__Task__. Each line that contains the word "clamp" is to be copied from the records below.

__Front-end code edit data__.
□ □ □

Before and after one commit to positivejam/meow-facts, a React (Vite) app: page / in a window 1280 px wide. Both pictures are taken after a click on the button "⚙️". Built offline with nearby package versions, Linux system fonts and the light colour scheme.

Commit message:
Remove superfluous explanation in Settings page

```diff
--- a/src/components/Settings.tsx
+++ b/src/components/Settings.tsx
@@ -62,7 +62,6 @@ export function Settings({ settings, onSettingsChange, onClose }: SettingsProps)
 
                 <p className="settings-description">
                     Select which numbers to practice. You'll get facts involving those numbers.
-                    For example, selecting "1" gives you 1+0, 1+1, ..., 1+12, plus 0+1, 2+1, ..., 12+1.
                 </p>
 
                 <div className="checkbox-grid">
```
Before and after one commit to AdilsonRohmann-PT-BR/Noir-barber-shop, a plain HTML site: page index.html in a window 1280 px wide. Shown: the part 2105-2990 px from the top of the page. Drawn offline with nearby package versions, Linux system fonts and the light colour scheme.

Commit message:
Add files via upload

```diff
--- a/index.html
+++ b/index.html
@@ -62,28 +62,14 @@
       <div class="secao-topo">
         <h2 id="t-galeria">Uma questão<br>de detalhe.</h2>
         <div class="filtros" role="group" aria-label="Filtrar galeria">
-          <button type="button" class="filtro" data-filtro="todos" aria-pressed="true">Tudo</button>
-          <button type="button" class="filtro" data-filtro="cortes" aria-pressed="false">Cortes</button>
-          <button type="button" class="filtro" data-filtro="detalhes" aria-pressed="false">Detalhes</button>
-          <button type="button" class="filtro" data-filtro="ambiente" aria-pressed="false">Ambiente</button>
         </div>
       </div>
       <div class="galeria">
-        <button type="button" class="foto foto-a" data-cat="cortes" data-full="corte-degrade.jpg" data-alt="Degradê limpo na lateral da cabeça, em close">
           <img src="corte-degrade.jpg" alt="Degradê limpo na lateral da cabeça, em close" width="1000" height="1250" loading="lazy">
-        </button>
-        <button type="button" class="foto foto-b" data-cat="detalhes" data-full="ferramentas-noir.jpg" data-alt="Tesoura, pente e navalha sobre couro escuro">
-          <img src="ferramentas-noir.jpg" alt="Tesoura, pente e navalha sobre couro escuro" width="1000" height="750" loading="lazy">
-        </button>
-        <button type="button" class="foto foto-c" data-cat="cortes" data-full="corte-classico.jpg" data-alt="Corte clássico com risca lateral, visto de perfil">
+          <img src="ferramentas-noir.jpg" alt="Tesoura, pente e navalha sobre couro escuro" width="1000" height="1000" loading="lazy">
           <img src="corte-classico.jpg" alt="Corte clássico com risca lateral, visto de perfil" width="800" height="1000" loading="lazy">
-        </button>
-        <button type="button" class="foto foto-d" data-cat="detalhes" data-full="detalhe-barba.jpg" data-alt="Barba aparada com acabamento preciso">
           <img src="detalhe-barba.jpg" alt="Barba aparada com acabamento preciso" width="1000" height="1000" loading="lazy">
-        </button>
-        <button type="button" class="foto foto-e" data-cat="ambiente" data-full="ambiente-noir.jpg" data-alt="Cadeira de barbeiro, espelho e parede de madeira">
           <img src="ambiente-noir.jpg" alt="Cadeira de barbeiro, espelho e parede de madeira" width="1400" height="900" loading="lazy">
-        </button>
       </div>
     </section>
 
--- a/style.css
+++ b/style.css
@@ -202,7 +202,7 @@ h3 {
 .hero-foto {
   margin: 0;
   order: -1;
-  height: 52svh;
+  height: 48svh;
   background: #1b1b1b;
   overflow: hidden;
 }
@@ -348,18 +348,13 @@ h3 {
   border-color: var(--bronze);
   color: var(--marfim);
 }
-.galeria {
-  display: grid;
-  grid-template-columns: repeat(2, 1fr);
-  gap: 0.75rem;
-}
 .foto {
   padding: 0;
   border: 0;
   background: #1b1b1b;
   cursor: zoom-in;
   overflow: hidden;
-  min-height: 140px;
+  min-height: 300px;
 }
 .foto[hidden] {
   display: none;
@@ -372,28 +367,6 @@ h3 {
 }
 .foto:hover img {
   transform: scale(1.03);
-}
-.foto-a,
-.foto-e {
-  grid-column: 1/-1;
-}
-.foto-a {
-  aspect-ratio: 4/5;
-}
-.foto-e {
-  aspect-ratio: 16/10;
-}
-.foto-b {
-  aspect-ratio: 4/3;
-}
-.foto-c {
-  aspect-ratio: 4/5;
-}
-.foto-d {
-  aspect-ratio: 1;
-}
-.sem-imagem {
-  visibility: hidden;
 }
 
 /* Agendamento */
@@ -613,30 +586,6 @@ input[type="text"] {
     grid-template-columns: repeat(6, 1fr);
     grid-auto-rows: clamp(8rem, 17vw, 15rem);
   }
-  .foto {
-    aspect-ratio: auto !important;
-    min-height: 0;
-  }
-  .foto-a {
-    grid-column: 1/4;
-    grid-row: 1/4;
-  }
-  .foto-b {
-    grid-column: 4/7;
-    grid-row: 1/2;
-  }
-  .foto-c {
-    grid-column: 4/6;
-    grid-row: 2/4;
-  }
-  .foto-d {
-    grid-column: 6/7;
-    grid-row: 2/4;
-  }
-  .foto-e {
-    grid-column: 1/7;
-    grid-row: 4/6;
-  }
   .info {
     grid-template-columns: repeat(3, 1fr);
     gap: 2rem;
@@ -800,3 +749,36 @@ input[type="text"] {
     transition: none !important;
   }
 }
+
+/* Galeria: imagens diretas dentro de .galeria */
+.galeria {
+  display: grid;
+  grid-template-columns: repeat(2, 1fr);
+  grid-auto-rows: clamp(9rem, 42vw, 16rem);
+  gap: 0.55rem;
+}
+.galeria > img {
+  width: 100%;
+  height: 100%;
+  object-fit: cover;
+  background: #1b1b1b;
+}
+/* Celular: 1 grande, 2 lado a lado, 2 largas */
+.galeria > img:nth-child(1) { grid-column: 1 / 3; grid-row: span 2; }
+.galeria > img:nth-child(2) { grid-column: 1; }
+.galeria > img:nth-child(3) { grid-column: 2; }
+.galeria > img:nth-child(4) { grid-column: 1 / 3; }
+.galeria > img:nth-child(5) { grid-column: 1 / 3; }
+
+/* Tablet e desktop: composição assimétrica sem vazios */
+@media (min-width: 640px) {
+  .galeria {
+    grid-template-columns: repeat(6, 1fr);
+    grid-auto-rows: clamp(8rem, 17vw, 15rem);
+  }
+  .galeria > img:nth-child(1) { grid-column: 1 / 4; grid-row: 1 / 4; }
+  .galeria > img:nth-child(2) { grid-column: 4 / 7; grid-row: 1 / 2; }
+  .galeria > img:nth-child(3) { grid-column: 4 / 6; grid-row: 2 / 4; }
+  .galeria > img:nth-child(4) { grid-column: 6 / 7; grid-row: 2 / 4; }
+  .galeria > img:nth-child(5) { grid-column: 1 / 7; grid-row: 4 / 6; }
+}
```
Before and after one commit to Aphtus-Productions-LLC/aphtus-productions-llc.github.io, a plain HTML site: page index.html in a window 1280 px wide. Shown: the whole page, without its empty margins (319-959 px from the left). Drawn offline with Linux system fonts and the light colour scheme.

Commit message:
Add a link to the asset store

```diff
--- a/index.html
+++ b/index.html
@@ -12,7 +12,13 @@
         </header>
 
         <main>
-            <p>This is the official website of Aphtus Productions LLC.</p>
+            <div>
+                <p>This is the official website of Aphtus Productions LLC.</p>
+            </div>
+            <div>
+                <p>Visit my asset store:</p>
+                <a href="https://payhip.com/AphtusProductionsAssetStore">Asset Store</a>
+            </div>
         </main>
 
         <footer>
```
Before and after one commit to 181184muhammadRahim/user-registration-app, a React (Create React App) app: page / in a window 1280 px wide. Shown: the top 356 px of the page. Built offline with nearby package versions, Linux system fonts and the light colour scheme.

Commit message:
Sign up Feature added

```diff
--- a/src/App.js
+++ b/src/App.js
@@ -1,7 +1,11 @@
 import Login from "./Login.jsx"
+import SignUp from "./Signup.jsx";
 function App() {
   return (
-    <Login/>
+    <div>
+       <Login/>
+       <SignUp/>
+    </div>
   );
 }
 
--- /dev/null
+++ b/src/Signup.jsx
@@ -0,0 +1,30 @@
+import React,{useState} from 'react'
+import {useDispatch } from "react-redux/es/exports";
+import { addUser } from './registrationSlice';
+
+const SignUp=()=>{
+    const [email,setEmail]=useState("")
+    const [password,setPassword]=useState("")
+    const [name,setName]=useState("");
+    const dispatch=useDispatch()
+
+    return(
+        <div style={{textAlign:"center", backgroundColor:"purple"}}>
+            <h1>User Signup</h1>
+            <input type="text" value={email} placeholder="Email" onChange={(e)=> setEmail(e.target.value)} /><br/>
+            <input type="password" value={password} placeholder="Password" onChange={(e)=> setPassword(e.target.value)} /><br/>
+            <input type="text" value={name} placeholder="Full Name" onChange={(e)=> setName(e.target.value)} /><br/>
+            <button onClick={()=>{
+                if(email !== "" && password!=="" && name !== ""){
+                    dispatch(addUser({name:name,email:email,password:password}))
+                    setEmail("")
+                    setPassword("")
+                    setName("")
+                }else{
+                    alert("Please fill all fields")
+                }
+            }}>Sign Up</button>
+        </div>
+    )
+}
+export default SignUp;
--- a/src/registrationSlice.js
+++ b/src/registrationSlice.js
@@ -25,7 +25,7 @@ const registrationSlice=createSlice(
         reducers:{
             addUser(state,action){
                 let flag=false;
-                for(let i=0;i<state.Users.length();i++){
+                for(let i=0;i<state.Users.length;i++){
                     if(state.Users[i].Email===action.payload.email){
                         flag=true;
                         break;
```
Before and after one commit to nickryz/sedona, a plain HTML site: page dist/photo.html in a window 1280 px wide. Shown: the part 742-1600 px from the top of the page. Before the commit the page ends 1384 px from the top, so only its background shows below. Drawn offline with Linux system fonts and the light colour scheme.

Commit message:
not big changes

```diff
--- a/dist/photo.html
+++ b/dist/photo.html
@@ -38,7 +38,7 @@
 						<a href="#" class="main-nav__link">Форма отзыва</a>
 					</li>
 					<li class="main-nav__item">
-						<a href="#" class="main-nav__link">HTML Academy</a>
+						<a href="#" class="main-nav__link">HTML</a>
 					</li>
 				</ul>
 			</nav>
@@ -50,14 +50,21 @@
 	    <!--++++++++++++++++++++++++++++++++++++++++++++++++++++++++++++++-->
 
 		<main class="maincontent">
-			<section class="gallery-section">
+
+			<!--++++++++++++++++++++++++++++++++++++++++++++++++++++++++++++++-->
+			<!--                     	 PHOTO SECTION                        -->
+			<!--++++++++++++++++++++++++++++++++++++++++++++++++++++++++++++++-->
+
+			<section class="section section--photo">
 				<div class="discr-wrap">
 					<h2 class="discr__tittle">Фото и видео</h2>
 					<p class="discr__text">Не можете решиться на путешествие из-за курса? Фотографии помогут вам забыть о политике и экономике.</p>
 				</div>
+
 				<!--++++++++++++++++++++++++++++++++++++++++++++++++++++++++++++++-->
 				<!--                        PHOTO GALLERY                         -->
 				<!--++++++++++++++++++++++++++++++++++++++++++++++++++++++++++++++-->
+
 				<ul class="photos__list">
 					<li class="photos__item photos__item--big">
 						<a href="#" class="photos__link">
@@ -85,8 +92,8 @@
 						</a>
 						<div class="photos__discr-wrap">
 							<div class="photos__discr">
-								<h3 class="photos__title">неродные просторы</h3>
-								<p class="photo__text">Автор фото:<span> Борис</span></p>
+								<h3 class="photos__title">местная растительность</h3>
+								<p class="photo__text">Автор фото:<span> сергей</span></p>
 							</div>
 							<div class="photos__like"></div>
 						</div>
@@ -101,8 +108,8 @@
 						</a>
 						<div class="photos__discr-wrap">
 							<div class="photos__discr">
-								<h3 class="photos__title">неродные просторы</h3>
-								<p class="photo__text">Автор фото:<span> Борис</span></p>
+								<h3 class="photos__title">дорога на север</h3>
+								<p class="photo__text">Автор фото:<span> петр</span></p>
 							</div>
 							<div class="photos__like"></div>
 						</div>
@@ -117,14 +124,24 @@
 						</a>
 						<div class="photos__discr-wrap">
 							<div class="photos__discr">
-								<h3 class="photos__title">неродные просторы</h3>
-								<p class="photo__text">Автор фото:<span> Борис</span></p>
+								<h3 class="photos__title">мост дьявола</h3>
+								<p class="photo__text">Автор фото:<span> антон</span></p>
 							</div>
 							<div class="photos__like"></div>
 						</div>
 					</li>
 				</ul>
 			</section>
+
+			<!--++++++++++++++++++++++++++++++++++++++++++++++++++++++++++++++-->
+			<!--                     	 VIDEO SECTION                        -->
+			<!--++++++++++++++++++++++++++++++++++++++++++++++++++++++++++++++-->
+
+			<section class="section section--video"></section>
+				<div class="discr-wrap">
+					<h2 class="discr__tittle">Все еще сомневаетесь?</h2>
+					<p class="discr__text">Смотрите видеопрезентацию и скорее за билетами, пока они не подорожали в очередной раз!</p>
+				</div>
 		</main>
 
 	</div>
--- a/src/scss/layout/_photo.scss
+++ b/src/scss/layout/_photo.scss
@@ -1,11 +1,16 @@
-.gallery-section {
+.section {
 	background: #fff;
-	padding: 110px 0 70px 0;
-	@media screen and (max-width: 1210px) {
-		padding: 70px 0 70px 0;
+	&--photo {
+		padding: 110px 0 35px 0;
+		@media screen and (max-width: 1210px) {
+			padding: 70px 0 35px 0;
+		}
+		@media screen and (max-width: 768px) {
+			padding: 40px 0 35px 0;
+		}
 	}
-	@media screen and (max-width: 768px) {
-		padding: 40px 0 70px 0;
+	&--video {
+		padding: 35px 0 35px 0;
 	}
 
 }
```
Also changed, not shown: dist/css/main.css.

□ □ □

__Exercise answer__.
     grid-auto-rows: clamp(8rem, 17vw, 15rem);
+  grid-auto-rows: clamp(9rem, 42vw, 16rem);
+    grid-auto-rows: clamp(8rem, 17vw, 15rem);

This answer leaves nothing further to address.